Operation Sweep the Creek: Taking action against plastic pellet pollution

There are many sources of plastic pollution, some of which are not your typical bottle or straw. One less familiar source of plastic pollution is pre-production pellets. Pellets are used in the manufacturing stages of a plastic product’s lifecycle and are typically characterized by their distinctive spherical/cylindrical shape and 2-5mm size. During plastic production, pellets are melted down and injected or extruded into molds to form a desired product.

pellets

During some operations, such as shipping and transporting, their light weight and small size makes them vulnerable to loss. Thus, during operations, pellets can be emitted into the environment without extra precaution. When coupled with precipitation events, pellets are swept into freshwater bodies through runoff from storm and waste water channels. Without proper containment strategies, these pellets eventually accumulate in larger bodies of water and contribute to larger masses of plastic contamination.

HumberBayParkWestHumber park

As a result, studies have shown the presence of pre-production pellets on Canadian shorelines and in tributaries. Researchers have also demonstrated a positive correlation between the presence of plastics-related companies and the quantity of pellets found in the environment.

In collaboration with the Ontario Ministry of Environment, Conservation, and Parks (MECP), and the Canadian Plastics Industry Association (CPIA), we quantified and characterized pellets in the field and are collaborating with industry stakeholders to reduce emissions. To read more about our study and what we believe may be effective next steps, see our newly published paper.

Through this project, we hope to demonstrate the following:

  1. A success story showing collaboration between different stakeholders such as academia, government, and industry to demonstrate sustainability stewardship.
  2. A reduction in pellets emissions in Mimico Creek after implementing outreach initiatives.

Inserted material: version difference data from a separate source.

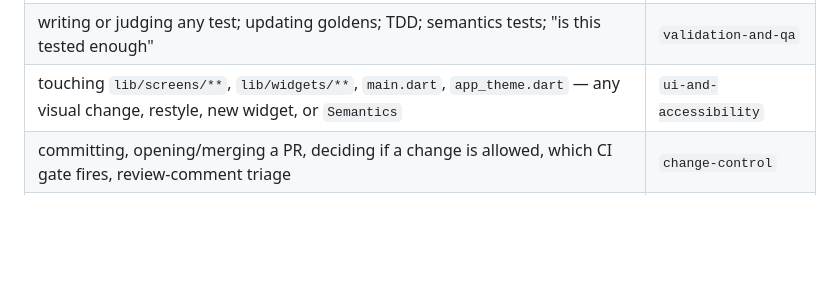
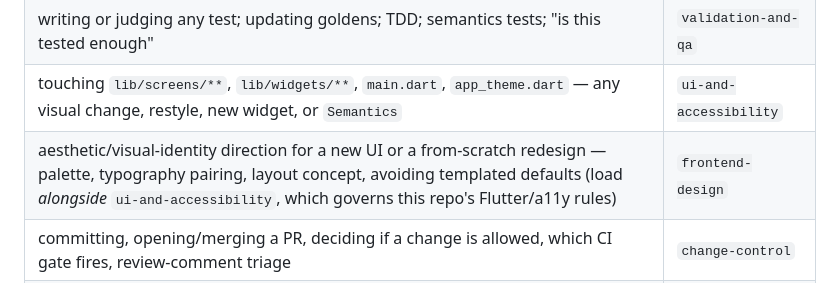
Before and after one commit to richardthe3rd/cambridge-beer-festival-app, a Markdown page: AGENTS.md, the part around the change. Drawn GitHub-style; blank space fills up the shorter version.

Commit message:
chore(skills): install frontend-design skill (#471)
Add the upstream anthropics/claude-code frontend-design skill for
distinctive visual-design direction (palette, typography, layout) when
building or reshaping UI. Register it in the AGENTS.md skill-routing
table alongside ui-and-accessibility, which still governs this repo's
Flutter widget and accessibility rules.

The dangling `license: LICENSE.txt` frontmatter reference was dropped
since no such file ships with the skill upstream.


Claude-Session: https://claude.ai/code/session_01DJivRSirqcx6EiqdKjH2KM

Co-authored-by: Claude <noreply@anthropic.com>

```diff
--- a/AGENTS.md
+++ b/AGENTS.md
@@ -35,6 +35,7 @@ commands.
 | understanding how the app is built; deciding where state/logic lives; adding a screen, model, service, sort option, or persisted field | `architecture-contract` |
 | writing or judging any test; updating goldens; TDD; semantics tests; "is this tested enough" | `validation-and-qa` |
 | touching `lib/screens/**`, `lib/widgets/**`, `main.dart`, `app_theme.dart` — any visual change, restyle, new widget, or `Semantics` | `ui-and-accessibility` |
+| aesthetic/visual-identity direction for a new UI or a from-scratch redesign — palette, typography pairing, layout concept, avoiding templated defaults (load *alongside* `ui-and-accessibility`, which governs this repo's Flutter/a11y rules) | `frontend-design` |
 | committing, opening/merging a PR, deciding if a change is allowed, which CI gate fires, review-comment triage | `change-control` |
 | running/building/serving/deploying, provisioning D1, cutting a release, editing `festivals.json` | `run-and-operate` |
 | setting up the toolchain; mise/install failures; env vars; CI-vs-local parity; adding a mise task | `build-and-env` |
```
Also changed, not shown: 1 other file.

If you’re interested in learning more, contact Nicholas through email at Nicholas.tsui@mail.utoronto.ca.